   “It’s a great building,” said Kerr, and certainly when you spend as much as was spent, it should be. “The place was packed,” (It was a sellout 18,064, which for those counting numbers is about 1,000 fewer than could pack Oracle Arena.)

“It seemed like everybody, including players, coaches and officials was looking around,” said Kerr. “Our first night here, and it just felt strange. We were used to Oracle

  “Before the game I didn’t know where to find my assistant coaches.”

  They were located. Unlike his offense.   

  Steph Curry was Steph Curry. That pro-am round with Phil Mickelson at the Safeway Open at Silverado in Napa, did nothing to hurt Steph’s overall accuracy, although he was just 1 of 5 on 3-pointers.  Curry, on court a shade under 18 minutes, ended up scoring a game-high 18.

“It’s still weird,” Curry said of playing at Chase. His historic first shot at Chase was perfectly planned, although not perfectly executed.  It was a 31-foot jumper that went maybe 31 feet, 6 inches

   “(The shot) was choreographed Friday,” said Curry, “to christen Chase Center the right way. Obviously it was an air ball, but I thought it was fitting to take a wild shot to get the building right.”

Jordan Poole, the Warriors first pick in this summer’s NBA draft, from Michigan (28th overall) made 4 of his 9 3-point attempts and scored 17.

  Early on, however, nobody shot well for the Dubs, who were down 18 points, 27-9, eight minutes into the game.

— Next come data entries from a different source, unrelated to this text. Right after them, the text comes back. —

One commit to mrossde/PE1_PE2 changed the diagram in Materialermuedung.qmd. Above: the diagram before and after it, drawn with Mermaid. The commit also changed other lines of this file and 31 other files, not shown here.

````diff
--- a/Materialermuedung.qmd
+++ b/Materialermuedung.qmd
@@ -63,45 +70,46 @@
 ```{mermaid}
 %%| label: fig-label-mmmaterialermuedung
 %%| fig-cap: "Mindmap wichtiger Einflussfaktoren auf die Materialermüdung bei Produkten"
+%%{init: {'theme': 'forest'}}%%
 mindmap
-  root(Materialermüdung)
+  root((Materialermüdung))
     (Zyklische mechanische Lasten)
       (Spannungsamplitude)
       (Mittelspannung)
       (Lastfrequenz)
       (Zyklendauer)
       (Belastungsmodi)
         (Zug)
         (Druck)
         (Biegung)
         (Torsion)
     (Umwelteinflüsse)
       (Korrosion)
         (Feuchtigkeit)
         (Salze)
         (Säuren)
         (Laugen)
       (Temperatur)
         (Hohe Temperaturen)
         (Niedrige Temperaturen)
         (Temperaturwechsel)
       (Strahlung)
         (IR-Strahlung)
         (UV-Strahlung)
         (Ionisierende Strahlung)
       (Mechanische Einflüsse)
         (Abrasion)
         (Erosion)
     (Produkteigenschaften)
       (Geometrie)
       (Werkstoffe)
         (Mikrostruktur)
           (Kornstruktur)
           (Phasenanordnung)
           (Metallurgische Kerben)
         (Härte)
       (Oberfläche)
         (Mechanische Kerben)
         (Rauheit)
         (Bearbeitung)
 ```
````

    So, yes, it’s a glorified workout, a test to see how your team plays and matches up. But with LeBron James (14 points) and Anthony Davis (13) controlling the inside, there was a sense the Warriors are in trouble—and will be until Klay Thompson comes back in February.

  Klay was on the bench, in uniform, and when shown on the big screen received a deserved ovation but because of the knee injury incurred in the finals last June still is unable to compete or even run.

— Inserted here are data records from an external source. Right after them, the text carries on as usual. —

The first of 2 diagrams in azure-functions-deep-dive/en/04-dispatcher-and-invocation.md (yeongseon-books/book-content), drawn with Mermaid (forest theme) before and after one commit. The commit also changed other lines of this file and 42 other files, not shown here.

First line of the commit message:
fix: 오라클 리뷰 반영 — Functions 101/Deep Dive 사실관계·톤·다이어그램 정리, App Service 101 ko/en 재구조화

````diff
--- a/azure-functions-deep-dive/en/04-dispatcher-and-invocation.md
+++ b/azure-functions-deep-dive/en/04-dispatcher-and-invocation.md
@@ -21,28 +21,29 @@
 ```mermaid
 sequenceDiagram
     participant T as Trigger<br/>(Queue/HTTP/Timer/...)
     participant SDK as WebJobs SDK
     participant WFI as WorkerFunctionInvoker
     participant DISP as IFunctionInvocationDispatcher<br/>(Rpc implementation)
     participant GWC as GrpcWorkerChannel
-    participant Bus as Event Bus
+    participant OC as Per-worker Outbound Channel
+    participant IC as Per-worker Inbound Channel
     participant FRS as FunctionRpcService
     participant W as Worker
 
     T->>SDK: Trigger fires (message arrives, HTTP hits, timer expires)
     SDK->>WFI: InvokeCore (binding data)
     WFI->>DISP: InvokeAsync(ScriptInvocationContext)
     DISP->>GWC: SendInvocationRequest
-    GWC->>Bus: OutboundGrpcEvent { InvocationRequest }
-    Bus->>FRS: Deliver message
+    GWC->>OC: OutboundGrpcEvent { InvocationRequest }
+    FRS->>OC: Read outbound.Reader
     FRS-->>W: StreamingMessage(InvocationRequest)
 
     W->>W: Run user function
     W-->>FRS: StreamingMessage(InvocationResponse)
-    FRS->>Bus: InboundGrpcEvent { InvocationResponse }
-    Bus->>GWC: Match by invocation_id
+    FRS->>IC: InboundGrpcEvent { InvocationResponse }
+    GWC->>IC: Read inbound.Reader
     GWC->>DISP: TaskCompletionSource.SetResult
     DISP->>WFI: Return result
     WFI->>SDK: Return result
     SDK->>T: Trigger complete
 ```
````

  D’Angelo Russell, who came in the trade for Durant from Brooklyn, started where Klay would have been, at the other guard spot, and had  just 4 points.

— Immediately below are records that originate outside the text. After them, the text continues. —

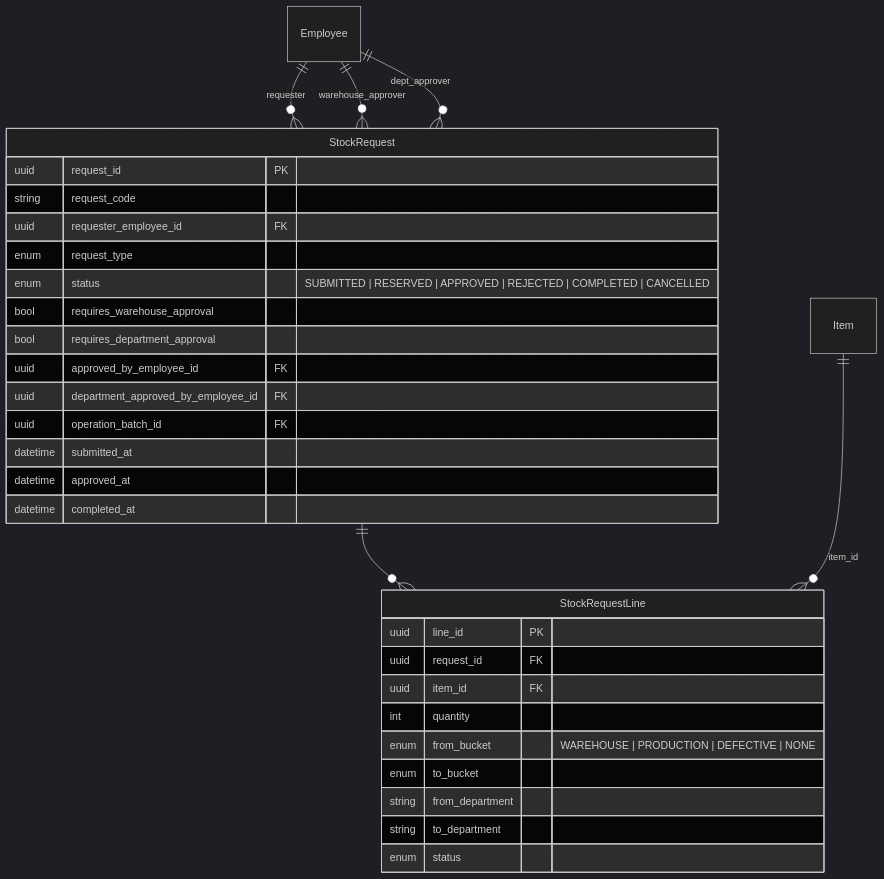
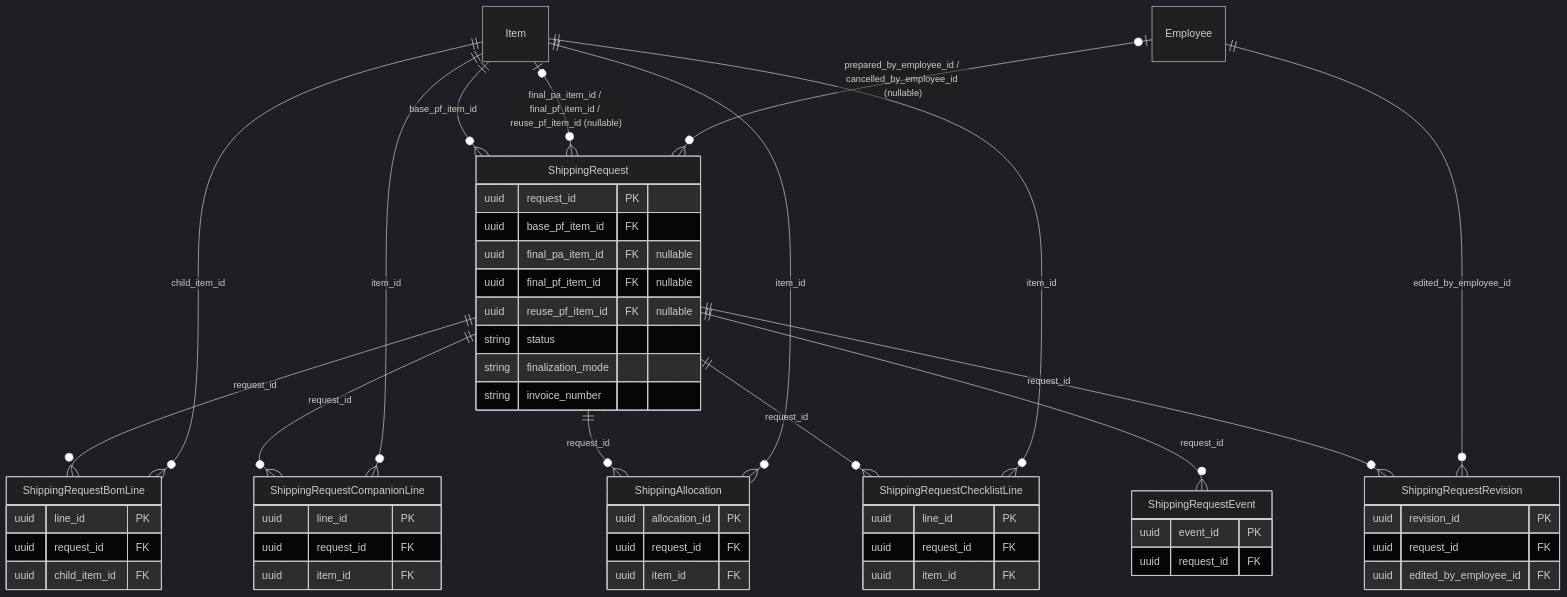
Before and after one commit to Hw-03/ERP: the fifth of 7 diagrams in _attic/docs/ERD.md, drawn with Mermaid (dark theme). The commit also changed other lines of this file and 50 other files, not shown here.

````diff
--- a/_attic/docs/ERD.md
+++ b/_attic/docs/ERD.md
@@ -243,36 +218,57 @@
 ```mermaid
 erDiagram
-    Employee ||--o{ StockRequest : "requester"
-    Employee ||--o{ StockRequest : "warehouse_approver"
-    Employee ||--o{ StockRequest : "dept_approver"
-    StockRequest ||--o{ StockRequestLine : ""
-    Item ||--o{ StockRequestLine : "item_id"
+    Item ||--o{ ShippingRequest : "base_pf_item_id"
+    Item o|--o{ ShippingRequest : "final_pa_item_id / final_pf_item_id / reuse_pf_item_id (nullable)"
+    Employee o|--o{ ShippingRequest : "prepared_by_employee_id / cancelled_by_employee_id (nullable)"
+    ShippingRequest ||--o{ ShippingRequestBomLine : "request_id"
+    ShippingRequest ||--o{ ShippingRequestCompanionLine : "request_id"
+    ShippingRequest ||--o{ ShippingAllocation : "request_id"
+    ShippingRequest ||--o{ ShippingRequestChecklistLine : "request_id"
+    ShippingRequest ||--o{ ShippingRequestEvent : "request_id"
+    ShippingRequest ||--o{ ShippingRequestRevision : "request_id"
+    Item ||--o{ ShippingRequestBomLine : "child_item_id"
+    Item ||--o{ ShippingRequestCompanionLine : "item_id"
+    Item ||--o{ ShippingAllocation : "item_id"
+    Item ||--o{ ShippingRequestChecklistLine : "item_id"
+    Employee ||--o{ ShippingRequestRevision : "edited_by_employee_id"
 
-    StockRequest {
+    ShippingRequest {
         uuid request_id PK
-        string request_code
-        uuid requester_employee_id FK
-        enum request_type
-        enum status "SUBMITTED | RESERVED | APPROVED | REJECTED | COMPLETED | CANCELLED"
-        bool requires_warehouse_approval
-        bool requires_department_approval
-        uuid approved_by_employee_id FK
-        uuid department_approved_by_employee_id FK
-        uuid operation_batch_id FK
-        datetime submitted_at
-        datetime approved_at
-        datetime completed_at
+        uuid base_pf_item_id FK
+        uuid final_pa_item_id FK "nullable"
+        uuid final_pf_item_id FK "nullable"
+        uuid reuse_pf_item_id FK "nullable"
+        string status
+        string finalization_mode
+        string invoice_number
     }
-
-    StockRequestLine {
+    ShippingRequestBomLine {
+        uuid line_id PK
+        uuid request_id FK
+        uuid child_item_id FK
+    }
+    ShippingRequestCompanionLine {
         uuid line_id PK
         uuid request_id FK
         uuid item_id FK
-        int quantity
-        enum from_bucket "WAREHOUSE | PRODUCTION | DEFECTIVE | NONE"
-        enum to_bucket
-        string from_department
-        string to_department
-        enum status
+    }
+    ShippingAllocation {
+        uuid allocation_id PK
+        uuid request_id FK
+        uuid item_id FK
+    }
+    ShippingRequestChecklistLine {
+        uuid line_id PK
+        uuid request_id FK
+        uuid item_id FK
+    }
+    ShippingRequestEvent {
+        uuid event_id PK
+        uuid request_id FK
+    }
+    ShippingRequestRevision {
+        uuid revision_id PK
+        uuid request_id FK
+        uuid edited_by_employee_id FK
     }
 ```
````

 “For the most part,” said Curry of Russell joining him in the backcourt, “it’s getting him used to when we don’t call plays. It’s our second nature. Our reads, spacing and overall expectations. I told him there’s nothing he needs to change about the way he plays.”

 If there is anything Poole or Eric Paschal, the 6-foot-7 forward from Fordham, selected in the second round of the 2019 draft, need to change it wasn’t apparent.

  “I thought they both played well,” said Kerr of Poole and Paschal.”They both showed their skill and ability. Jordan, obviously, we drafted him for his ability to put the ball in the basket. You can see his confidence,”

  Poole was asked to reflect on his first—albeit unofficial—NBA game of what very well could be a long career. “It’s insane,” he said of the movement. ‘Especially coming from the Big Ten, where everybody just kind of sits at the elbow. There’s a lot of length and a lot of speed and quickness.”

 Let us communicate with Draymond Green about the building (Chase) and the Warriors rebuilding

  “Nothing,” said Green when asked who or what stood out. “Nice arena. But it’s still a basketball court though.”

    No argument here.